It’s that time of year to paint the house – An annual occurrence resulting from the fact that all the sticky tape I put my daughter’s recent birthday decorations up with usually pulls half of the paint off the walls.
Now, I’d never really considered the existence of ethical paint before – I’d always assumed that all paint was dangerous for the environment based on the fact that every time I tried to drink some while doing art at infants’ school, my teacher would throw a board rubber at me (different times!)
Obviously, I know that it’s not a natural product – regular paint is filled with unsavoury things like synthetic dyes, petrochemicals, formaldehyde, ammonia and titanium dioxide, which should be avoided whenever possible unless ammonia and titanium dioxide go really well with your living room curtains.
But, having done some research, it turns out paint is, quite simply, one of the evilest substances known to man. It contains Volatile Organic Compounds (V.O.Cs) which harm the environment, which was news to me as I’d always assumed the letters “V.O.C.” on the tin stood for “Very Obnoxious Colour”. Paint’s production also involves creating huge amounts of toxic waste and, most frightening of all, it smells awful.
Obviously, I need to switch to something more ethical ASAP, but I’m wondering whether the eco-paint alternatives will be as good. Well, if some of the names of the colours are anything to go by it’s at least the equal of the traditional stuff.
Shades available included: “Hopscotch”, “Mittens”, “Donkey Ride”, “Ballet Shoe”, “Fiddlestick”, “Rocky Horse” and “Trumpet”, which, when read together sound like the track-list to the worst indie band album of all time.
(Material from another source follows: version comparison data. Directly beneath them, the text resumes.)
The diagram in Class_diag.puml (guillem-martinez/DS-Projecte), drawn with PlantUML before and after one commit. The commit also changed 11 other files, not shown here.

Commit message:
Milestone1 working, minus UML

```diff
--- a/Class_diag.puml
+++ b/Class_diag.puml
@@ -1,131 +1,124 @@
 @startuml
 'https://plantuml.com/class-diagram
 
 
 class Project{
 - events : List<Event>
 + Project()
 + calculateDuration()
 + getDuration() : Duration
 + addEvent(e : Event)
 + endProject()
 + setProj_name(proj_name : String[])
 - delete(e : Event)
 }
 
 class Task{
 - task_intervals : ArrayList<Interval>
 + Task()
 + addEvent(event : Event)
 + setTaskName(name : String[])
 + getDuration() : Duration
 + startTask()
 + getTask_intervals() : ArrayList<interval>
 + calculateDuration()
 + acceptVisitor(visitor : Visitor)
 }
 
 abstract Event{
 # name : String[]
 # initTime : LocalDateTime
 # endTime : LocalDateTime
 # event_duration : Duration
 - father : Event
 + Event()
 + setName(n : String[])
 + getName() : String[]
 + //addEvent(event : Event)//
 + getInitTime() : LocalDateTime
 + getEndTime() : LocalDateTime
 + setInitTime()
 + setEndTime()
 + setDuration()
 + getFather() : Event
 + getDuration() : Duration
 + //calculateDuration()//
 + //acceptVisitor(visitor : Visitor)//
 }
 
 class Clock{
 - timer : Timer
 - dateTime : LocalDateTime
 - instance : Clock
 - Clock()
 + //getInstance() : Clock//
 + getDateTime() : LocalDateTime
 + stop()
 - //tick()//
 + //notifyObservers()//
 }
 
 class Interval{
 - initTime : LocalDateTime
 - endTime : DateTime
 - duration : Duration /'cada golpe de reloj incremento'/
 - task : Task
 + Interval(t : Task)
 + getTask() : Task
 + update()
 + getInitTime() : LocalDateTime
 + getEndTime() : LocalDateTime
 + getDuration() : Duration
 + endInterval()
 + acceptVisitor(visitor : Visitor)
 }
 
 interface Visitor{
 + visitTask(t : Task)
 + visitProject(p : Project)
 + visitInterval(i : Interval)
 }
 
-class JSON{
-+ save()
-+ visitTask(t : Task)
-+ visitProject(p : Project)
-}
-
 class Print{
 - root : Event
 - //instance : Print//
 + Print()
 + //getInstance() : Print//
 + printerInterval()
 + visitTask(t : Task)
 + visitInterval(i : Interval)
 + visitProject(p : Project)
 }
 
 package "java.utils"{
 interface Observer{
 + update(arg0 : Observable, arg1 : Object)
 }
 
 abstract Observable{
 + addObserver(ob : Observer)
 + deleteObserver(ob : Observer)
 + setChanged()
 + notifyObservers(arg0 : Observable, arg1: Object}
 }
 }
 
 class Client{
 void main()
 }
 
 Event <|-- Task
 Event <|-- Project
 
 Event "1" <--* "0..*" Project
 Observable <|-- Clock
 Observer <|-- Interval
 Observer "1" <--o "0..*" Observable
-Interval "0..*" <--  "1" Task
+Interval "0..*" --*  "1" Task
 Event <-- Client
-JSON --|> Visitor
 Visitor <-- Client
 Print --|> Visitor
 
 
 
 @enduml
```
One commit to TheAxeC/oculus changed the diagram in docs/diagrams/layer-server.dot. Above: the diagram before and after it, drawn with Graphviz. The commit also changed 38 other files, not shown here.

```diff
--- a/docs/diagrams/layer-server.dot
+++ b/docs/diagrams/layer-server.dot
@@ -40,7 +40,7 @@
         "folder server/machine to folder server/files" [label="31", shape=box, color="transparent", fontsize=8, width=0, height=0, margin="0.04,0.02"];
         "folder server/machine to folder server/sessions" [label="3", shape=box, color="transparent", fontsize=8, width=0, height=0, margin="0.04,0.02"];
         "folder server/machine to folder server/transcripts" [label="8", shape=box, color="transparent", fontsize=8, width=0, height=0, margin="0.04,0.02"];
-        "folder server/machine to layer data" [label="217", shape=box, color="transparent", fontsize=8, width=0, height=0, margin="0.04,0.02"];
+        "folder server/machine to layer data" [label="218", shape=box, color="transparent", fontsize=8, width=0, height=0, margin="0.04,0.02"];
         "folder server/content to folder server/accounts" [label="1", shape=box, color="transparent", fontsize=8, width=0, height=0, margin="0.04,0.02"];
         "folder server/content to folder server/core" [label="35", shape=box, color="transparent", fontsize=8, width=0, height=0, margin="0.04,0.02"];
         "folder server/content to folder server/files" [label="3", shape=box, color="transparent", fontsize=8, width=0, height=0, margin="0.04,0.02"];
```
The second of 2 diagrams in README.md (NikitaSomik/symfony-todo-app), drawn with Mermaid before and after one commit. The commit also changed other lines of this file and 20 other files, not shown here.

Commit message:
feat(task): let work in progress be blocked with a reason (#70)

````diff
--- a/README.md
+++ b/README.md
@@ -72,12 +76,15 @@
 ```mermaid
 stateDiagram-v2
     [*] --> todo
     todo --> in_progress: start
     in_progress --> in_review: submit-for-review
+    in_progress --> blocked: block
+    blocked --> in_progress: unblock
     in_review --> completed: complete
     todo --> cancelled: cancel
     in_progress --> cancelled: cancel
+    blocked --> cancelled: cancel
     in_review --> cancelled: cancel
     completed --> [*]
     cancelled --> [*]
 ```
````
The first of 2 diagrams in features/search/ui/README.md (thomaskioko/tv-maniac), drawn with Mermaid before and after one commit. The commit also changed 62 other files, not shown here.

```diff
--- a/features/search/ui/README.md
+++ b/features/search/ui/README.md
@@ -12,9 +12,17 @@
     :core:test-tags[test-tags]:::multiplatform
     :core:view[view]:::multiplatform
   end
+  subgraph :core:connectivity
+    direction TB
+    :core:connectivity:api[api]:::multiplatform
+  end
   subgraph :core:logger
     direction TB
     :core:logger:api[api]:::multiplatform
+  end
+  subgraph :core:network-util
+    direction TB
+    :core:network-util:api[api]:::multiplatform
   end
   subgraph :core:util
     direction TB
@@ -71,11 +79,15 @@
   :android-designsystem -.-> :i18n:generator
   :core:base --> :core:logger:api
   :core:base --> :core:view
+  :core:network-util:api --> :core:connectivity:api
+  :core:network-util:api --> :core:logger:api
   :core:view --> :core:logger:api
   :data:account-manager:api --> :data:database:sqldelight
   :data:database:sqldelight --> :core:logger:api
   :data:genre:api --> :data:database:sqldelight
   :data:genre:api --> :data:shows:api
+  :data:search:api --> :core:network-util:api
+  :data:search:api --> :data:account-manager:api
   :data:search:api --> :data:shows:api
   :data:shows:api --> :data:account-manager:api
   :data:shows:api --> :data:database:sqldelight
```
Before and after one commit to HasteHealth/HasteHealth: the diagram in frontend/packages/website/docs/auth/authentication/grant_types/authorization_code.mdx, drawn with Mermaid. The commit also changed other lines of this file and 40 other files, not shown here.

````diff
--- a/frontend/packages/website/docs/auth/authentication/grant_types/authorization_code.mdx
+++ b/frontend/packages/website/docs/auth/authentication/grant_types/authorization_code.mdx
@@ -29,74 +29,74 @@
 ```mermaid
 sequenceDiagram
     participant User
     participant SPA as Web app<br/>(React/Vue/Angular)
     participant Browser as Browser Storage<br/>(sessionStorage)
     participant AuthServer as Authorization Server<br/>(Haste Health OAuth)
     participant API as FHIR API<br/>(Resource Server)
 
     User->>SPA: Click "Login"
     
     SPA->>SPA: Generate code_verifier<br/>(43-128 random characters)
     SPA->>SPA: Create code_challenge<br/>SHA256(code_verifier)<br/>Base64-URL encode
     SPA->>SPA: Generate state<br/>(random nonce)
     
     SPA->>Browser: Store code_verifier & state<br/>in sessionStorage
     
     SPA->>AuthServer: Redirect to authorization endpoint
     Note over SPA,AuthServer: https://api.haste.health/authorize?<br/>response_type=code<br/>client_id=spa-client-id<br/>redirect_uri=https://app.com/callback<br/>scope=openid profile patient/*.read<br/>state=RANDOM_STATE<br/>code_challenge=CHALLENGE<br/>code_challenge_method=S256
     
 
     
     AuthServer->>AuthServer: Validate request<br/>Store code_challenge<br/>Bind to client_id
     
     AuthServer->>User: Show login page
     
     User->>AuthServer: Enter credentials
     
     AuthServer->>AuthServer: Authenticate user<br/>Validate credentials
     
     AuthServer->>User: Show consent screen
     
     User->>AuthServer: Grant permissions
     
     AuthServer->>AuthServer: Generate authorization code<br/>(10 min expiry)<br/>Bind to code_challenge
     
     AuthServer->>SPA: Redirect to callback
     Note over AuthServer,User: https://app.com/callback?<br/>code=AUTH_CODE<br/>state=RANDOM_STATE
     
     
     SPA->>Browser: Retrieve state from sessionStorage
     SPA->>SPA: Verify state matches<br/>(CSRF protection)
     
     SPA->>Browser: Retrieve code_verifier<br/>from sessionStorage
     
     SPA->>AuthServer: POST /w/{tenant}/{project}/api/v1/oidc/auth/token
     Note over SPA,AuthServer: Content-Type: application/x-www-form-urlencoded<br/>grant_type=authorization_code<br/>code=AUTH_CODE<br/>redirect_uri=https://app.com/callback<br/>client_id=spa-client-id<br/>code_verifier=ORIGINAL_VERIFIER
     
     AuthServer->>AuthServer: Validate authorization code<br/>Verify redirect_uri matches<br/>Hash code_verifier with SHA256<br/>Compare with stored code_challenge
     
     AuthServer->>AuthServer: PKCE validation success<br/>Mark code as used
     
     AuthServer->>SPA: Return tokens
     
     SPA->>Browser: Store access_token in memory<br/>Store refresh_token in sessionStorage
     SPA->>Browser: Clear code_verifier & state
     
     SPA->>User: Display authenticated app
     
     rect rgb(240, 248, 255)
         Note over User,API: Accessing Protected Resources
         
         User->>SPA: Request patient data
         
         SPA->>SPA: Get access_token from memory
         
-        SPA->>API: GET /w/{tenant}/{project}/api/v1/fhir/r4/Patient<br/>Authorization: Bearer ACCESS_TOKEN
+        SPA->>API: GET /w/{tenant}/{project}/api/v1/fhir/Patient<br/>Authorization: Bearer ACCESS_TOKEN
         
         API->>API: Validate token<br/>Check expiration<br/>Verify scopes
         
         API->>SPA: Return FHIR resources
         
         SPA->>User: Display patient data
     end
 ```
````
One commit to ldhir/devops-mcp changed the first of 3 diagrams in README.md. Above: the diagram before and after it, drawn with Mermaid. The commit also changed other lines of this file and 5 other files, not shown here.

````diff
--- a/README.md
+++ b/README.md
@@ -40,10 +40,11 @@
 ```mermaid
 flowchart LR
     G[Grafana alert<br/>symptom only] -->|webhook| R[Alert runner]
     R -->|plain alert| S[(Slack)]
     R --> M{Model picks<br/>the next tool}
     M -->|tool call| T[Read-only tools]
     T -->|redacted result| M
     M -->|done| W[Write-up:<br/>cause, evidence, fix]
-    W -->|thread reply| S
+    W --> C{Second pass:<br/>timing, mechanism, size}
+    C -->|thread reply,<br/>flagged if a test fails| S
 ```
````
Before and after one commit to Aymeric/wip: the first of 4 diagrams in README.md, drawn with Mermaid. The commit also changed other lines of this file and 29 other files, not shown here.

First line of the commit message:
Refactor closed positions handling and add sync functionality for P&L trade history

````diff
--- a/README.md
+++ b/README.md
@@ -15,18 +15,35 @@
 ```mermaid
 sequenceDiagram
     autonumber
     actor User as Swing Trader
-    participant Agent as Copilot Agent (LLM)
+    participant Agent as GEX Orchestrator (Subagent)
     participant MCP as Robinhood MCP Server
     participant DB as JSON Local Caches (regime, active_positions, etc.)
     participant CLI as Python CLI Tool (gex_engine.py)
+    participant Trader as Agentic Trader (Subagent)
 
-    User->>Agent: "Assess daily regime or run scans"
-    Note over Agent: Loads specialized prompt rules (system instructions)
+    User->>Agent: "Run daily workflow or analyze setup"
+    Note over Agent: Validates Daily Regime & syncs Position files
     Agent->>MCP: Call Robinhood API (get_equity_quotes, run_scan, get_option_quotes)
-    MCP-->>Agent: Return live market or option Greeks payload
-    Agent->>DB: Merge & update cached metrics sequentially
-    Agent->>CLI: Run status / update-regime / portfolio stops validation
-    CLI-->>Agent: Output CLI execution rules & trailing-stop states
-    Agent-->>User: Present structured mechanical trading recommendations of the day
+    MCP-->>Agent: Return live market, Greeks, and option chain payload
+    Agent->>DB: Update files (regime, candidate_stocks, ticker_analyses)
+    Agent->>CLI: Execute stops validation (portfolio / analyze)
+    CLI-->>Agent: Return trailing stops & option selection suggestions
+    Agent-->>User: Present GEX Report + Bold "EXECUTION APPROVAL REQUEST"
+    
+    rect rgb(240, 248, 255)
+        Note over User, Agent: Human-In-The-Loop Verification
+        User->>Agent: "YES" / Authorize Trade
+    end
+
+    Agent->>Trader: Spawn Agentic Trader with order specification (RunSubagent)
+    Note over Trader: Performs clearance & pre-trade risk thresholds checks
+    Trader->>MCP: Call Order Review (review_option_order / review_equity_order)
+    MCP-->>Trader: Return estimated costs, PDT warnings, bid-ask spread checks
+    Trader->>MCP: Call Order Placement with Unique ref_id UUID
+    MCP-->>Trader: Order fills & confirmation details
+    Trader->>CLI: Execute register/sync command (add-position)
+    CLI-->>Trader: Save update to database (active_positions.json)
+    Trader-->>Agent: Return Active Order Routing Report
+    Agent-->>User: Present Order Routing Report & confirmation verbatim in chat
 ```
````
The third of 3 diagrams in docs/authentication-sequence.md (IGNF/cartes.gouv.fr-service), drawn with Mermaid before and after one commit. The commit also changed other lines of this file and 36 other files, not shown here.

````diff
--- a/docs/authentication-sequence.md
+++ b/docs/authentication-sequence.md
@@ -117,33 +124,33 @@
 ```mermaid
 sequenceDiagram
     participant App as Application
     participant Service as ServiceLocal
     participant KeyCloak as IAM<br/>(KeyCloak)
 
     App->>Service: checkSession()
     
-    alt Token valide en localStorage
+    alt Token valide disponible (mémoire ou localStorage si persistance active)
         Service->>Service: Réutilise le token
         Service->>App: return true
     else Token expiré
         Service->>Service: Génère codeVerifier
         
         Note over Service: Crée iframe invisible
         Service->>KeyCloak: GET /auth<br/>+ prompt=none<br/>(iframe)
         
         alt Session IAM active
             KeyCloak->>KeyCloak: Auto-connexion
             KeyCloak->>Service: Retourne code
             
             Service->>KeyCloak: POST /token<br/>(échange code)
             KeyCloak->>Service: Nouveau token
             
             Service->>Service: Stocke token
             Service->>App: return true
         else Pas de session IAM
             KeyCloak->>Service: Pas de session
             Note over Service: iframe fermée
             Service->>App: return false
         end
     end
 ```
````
I also found traditional “Eggshell”, which was slightly disappointing as I was hoping you could at least get a free-range version.
In comparison to traditional paint, ethical ones will make you feel much better about using them – or less bad if you hate painting as much as I do. Some contain virtually no V.O.Cs; some are produced in a carbon-neutral way; some even contain milk products (hopefully the white ones).
One producer even claims its paint is so non-toxic you can eat it. Where were you when I was five years old?